What people are saying - Write a review
We haven't found any reviews in the usual places.
Other editions - View all

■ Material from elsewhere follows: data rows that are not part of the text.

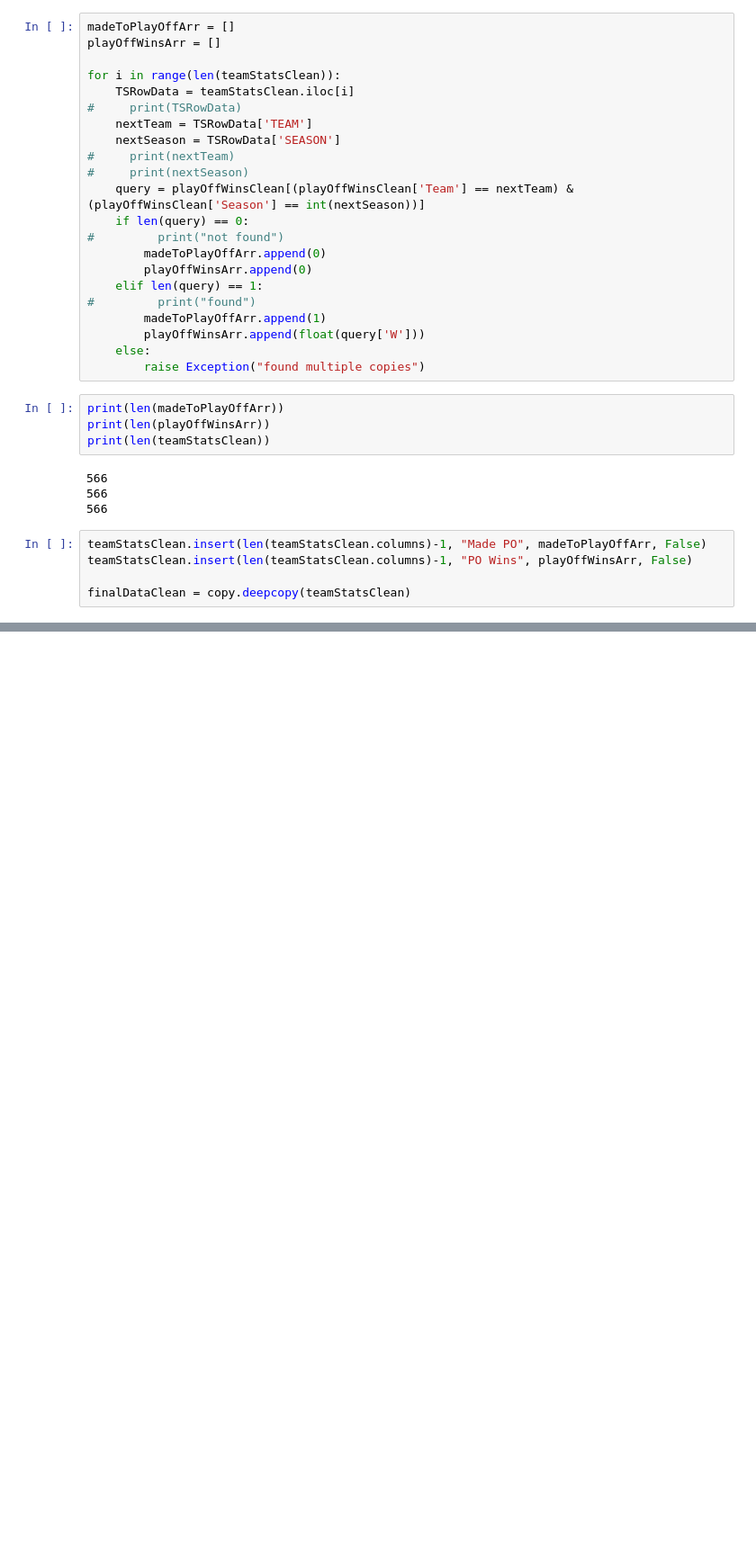
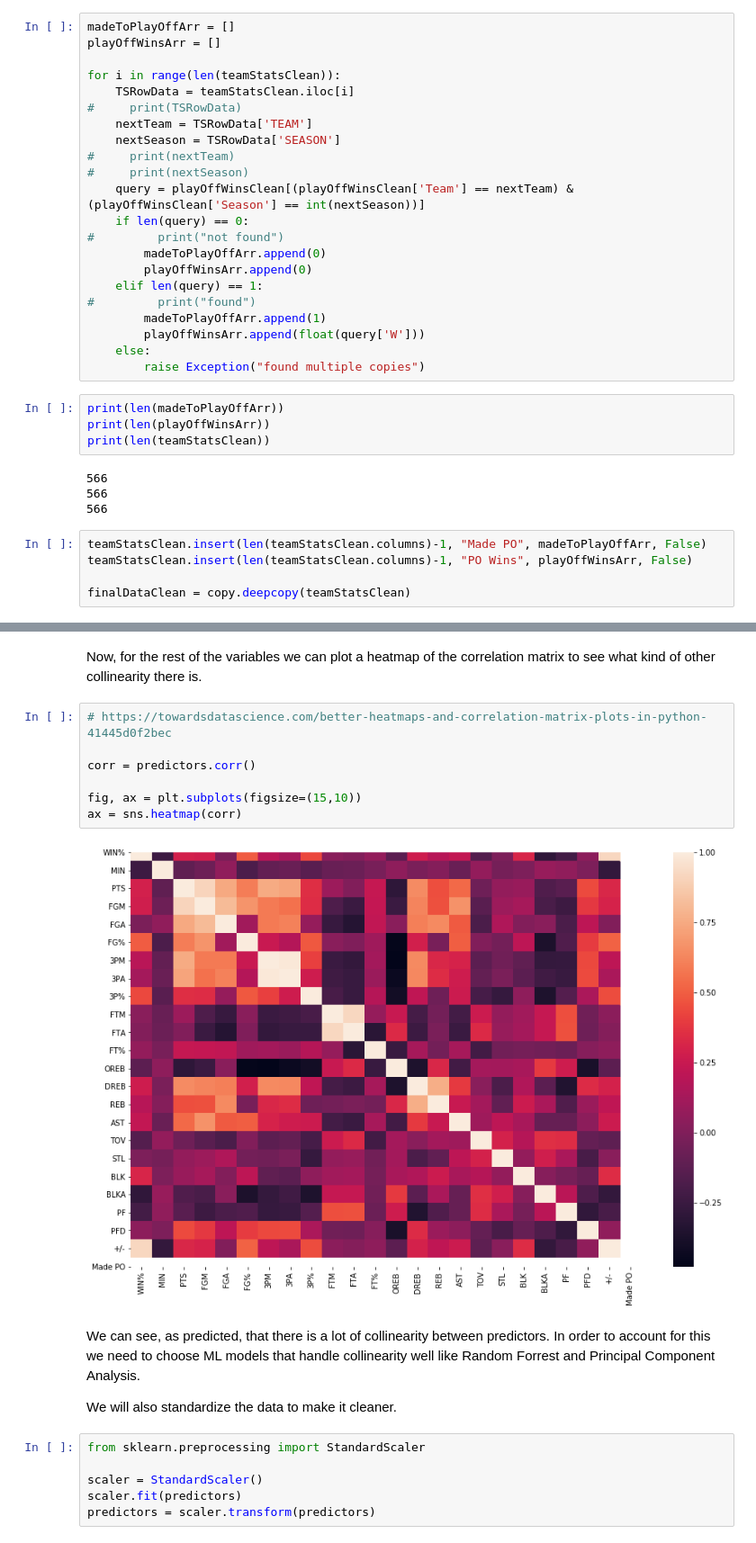
Before and after one commit to BrianNguyen214/NBA-Machine-Learning-Project, a Jupyter notebook: MLProject.ipynb, the cells around one changed output, grey strips where cells are left out. Shown at 90% size. Saved outputs shown, nothing was run; the diff lists cells and outputs as text; blank space fills up the shorter version.

```diff
--- a/MLProject.ipynb
+++ b/MLProject.ipynb
@@ -359,0 +391,21 @@ finalDataClean.head(10)
+# %% [markdown]
+Now, for the rest of the variables we can plot a heatmap of the correlation matrix to see what kind of other collinearity there is.
+# %%
+# https://towardsdatascience.com/better-heatmaps-and-correlation-matrix-plots-in-python-41445d0f2bec
+
+corr = predictors.corr()
+
+fig, ax = plt.subplots(figsize=(15,10))
+ax = sns.heatmap(corr)
+# %% [output]
+[figure, added]
+# %% [markdown]
+We can see, as predicted, that there is a lot of collinearity between predictors. In order to account for this we need to choose ML models that handle collinearity well like Random Forrest and Principal Component Analysis.
+
+We will also standardize the data to make it cleaner.
+# %%
+from sklearn.preprocessing import StandardScaler
+
+scaler = StandardScaler()
+scaler.fit(predictors)
+predictors = scaler.transform(predictors)
```
Also changed, not shown: parts of 32 cells of this notebook.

abstraction activity actual advertising analysis artist basis bourgeois tragedy Chartist circulation comedy communication complex conﬂict consciousness contemporary continued created creative culture Daily Mail daily press decision deﬁned deﬁnition democracy described difﬁcult drama economic eighteenth century elements emphasis English evident expansion experience expression extended fact ﬁction ﬁeld ﬁgures ﬁnally ﬁnd ﬁrst forms grammar schools growth human idea identiﬁed imitation important individual industrial inﬂuence institutions interpretation kind Labour language learning limited literature living long revolution magazines major man’s means ment middle class modern national grammar schools nature newspapers novel obvious ordinary organization particular Patent Theatres pattern period political popular practical radical reading public realism reality reﬂected relation relationships Restoration comedy revolution seems sense signiﬁcant simple social character social class society stage Sunday papers Sunday press theatres things tion tradition values whole writers